- Directions
Search the material for "трафика" and copy each line in which it is found.

- Information provided
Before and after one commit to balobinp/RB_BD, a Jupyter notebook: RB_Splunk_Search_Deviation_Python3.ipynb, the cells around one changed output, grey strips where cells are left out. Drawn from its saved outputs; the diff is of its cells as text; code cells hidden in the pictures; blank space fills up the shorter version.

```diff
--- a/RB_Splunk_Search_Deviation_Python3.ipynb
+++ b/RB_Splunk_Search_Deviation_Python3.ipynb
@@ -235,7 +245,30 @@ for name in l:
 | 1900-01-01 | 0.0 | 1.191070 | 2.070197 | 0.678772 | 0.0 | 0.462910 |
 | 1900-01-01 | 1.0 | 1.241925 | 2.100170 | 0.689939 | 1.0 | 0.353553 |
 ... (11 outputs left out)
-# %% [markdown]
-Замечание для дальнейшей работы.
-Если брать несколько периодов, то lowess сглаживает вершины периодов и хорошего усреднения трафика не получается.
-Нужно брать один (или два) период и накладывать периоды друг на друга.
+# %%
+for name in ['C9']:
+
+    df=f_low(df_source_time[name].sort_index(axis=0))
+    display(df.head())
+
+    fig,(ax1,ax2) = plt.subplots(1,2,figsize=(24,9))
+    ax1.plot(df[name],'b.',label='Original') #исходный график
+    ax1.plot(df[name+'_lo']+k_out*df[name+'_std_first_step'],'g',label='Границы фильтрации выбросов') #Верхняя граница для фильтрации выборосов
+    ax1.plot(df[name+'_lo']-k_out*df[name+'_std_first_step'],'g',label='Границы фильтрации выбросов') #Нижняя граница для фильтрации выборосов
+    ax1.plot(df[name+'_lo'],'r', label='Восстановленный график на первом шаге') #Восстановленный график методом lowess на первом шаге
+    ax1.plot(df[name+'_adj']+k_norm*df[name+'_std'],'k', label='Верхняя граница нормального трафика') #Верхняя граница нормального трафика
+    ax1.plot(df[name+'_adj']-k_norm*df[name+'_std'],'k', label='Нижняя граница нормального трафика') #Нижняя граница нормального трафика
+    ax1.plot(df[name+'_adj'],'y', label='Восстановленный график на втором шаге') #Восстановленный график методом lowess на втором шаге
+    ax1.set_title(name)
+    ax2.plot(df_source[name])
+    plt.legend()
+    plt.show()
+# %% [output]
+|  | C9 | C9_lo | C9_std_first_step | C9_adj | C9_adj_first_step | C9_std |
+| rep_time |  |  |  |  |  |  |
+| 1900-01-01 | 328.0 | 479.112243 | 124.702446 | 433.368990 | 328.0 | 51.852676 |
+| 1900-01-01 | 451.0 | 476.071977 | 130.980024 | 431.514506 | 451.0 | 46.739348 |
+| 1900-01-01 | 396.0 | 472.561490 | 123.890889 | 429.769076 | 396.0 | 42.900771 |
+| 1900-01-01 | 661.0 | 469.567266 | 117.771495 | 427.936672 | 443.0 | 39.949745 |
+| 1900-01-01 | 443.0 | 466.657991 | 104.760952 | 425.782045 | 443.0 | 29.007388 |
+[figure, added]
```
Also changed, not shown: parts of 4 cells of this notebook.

- Task solution
-Если брать несколько периодов, то lowess сглаживает вершины периодов и хорошего усреднения трафика не получается.
+    ax1.plot(df[name+'_adj']+k_norm*df[name+'_std'],'k', label='Верхняя граница нормального трафика') #Верхняя граница нормального трафика
+    ax1.plot(df[name+'_adj']-k_norm*df[name+'_std'],'k', label='Нижняя граница нормального трафика') #Нижняя граница нормального трафика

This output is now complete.